Task statement
For the records below, output each line exactly as it appears, from the first through the line with "Also changed, not".

Records from a data source
☆ ☆ ☆ ☆ ☆ ☆ ☆

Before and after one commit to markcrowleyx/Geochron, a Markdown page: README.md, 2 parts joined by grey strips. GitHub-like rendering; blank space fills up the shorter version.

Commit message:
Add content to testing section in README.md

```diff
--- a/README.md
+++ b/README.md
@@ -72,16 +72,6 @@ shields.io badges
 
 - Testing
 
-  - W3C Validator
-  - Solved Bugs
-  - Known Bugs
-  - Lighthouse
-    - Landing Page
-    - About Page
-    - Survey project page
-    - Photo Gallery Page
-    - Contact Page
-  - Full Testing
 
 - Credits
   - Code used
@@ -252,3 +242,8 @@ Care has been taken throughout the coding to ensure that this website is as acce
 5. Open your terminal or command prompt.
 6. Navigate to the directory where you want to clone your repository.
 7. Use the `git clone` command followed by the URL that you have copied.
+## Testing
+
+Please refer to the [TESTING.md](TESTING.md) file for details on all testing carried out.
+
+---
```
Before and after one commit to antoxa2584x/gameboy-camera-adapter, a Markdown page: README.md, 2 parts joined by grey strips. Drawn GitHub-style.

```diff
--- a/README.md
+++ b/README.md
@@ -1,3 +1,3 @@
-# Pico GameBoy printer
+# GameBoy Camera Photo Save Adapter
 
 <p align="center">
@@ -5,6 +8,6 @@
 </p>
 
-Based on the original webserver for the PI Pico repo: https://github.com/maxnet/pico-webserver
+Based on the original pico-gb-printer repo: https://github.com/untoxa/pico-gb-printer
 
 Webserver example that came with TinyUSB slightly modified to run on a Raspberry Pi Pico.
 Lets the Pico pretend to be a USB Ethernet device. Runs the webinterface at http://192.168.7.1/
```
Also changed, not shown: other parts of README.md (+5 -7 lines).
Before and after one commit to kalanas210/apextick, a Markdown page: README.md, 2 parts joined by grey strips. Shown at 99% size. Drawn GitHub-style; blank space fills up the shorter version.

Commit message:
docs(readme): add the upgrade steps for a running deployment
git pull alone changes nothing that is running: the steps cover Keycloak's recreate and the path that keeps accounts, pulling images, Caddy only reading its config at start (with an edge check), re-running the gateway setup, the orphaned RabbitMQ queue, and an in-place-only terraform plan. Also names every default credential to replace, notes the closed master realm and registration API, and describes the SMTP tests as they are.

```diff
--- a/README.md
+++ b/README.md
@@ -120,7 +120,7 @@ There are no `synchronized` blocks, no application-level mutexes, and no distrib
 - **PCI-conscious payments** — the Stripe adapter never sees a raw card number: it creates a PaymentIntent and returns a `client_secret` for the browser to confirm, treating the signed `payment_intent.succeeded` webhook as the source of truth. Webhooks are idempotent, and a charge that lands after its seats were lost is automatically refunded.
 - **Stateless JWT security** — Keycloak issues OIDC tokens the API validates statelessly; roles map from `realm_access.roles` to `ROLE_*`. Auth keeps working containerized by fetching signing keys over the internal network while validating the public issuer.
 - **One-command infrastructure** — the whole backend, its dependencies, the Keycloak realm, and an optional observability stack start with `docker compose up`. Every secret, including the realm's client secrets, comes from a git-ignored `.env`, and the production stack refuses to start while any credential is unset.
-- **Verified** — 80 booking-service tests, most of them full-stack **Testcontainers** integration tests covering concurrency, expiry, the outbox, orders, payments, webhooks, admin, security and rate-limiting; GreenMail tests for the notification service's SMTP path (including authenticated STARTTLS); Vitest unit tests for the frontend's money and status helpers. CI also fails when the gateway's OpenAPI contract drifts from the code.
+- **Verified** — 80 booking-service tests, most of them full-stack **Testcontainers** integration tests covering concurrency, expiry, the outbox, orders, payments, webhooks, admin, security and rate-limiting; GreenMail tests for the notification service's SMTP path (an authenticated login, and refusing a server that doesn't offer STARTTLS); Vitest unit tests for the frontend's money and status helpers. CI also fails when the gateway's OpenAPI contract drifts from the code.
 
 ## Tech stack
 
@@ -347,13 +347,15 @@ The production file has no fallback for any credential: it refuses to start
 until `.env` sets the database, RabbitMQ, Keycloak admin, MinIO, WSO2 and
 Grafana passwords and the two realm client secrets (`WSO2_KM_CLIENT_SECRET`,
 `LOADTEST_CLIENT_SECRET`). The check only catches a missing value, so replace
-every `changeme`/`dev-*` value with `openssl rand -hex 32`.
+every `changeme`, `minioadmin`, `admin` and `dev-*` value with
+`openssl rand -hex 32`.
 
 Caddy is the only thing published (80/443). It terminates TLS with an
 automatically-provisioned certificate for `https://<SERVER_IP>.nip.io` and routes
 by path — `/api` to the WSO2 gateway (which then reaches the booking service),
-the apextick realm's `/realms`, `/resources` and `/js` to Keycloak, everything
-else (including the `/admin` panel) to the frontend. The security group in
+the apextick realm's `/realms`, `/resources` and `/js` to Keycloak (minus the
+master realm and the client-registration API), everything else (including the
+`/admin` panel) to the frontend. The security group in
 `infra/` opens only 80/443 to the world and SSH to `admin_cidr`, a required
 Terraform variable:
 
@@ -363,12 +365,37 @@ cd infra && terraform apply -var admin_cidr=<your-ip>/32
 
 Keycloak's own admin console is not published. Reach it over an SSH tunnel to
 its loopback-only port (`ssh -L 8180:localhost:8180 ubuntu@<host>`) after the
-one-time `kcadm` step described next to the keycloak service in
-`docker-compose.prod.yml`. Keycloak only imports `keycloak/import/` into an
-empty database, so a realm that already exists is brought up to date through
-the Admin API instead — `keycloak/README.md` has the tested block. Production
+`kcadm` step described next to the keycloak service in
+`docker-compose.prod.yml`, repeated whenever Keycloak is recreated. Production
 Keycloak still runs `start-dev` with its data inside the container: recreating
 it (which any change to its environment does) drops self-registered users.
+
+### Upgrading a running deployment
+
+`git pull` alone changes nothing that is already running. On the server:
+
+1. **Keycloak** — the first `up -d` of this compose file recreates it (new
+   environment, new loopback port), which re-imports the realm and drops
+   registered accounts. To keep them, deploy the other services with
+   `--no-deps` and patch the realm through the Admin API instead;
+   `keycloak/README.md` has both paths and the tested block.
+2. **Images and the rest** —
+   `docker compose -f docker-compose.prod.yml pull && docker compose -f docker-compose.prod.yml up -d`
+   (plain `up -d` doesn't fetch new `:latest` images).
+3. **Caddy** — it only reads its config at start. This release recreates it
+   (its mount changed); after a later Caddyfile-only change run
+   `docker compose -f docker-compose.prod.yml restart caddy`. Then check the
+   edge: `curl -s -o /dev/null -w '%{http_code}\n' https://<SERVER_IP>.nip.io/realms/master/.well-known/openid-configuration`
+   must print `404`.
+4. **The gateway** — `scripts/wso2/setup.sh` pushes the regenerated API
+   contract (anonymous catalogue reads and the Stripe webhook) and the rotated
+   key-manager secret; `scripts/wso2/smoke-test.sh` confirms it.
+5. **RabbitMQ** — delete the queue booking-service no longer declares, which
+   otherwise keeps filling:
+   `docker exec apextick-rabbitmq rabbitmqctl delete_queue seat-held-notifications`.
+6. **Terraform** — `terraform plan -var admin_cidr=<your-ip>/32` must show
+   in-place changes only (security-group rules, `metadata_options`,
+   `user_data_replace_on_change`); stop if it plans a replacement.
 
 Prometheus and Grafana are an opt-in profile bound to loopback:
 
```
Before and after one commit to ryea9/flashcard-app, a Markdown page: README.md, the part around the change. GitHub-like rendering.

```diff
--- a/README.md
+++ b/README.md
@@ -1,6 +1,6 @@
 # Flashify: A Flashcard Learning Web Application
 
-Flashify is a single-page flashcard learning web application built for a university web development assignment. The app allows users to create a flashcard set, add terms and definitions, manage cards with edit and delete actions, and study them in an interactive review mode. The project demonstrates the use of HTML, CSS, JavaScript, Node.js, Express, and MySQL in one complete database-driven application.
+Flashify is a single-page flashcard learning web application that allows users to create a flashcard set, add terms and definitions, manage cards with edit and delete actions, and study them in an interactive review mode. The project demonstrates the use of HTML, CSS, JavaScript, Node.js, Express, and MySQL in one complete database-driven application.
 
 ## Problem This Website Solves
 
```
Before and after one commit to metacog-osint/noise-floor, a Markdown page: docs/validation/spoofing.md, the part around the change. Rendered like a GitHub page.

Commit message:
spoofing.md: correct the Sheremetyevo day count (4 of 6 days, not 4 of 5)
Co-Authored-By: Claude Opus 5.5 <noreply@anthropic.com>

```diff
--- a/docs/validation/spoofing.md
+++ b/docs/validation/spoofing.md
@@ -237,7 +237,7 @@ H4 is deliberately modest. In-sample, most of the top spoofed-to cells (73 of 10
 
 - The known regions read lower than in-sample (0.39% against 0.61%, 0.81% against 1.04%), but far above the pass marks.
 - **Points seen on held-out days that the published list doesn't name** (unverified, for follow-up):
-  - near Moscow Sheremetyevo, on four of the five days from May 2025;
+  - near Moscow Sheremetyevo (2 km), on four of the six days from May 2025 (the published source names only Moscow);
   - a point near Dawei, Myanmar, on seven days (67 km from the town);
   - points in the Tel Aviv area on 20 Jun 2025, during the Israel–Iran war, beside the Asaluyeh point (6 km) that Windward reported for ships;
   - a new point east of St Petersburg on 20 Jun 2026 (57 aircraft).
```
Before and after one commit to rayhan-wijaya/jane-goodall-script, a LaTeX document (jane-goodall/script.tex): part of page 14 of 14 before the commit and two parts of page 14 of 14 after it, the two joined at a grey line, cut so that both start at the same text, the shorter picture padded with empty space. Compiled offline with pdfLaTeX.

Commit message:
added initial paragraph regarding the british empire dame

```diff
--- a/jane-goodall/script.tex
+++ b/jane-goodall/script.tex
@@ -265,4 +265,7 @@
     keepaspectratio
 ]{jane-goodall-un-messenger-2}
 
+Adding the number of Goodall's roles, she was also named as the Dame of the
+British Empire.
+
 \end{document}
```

☆ ☆ ☆ ☆ ☆ ☆ ☆

Exercise answer
Before and after one commit to markcrowleyx/Geochron, a Markdown page: README.md, 2 parts joined by grey strips. GitHub-like rendering; blank space fills up the shorter version.

Commit message:
Add content to testing section in README.md

```diff
--- a/README.md
+++ b/README.md
@@ -72,16 +72,6 @@ shields.io badges
 
 - Testing
 
-  - W3C Validator
-  - Solved Bugs
-  - Known Bugs
-  - Lighthouse
-    - Landing Page
-    - About Page
-    - Survey project page
-    - Photo Gallery Page
-    - Contact Page
-  - Full Testing
 
 - Credits
   - Code used
@@ -252,3 +242,8 @@ Care has been taken throughout the coding to ensure that this website is as acce
 5. Open your terminal or command prompt.
 6. Navigate to the directory where you want to clone your repository.
 7. Use the `git clone` command followed by the URL that you have copied.
+## Testing
+
+Please refer to the [TESTING.md](TESTING.md) file for details on all testing carried out.
+
+---
```
Before and after one commit to antoxa2584x/gameboy-camera-adapter, a Markdown page: README.md, 2 parts joined by grey strips. Drawn GitHub-style.

```diff
--- a/README.md
+++ b/README.md
@@ -1,3 +1,3 @@
-# Pico GameBoy printer
+# GameBoy Camera Photo Save Adapter
 
 <p align="center">
@@ -5,6 +8,6 @@
 </p>
 
-Based on the original webserver for the PI Pico repo: https://github.com/maxnet/pico-webserver
+Based on the original pico-gb-printer repo: https://github.com/untoxa/pico-gb-printer
 
 Webserver example that came with TinyUSB slightly modified to run on a Raspberry Pi Pico.
 Lets the Pico pretend to be a USB Ethernet device. Runs the webinterface at http://192.168.7.1/
```
Also changed, not shown: other parts of README.md (+5 -7 lines).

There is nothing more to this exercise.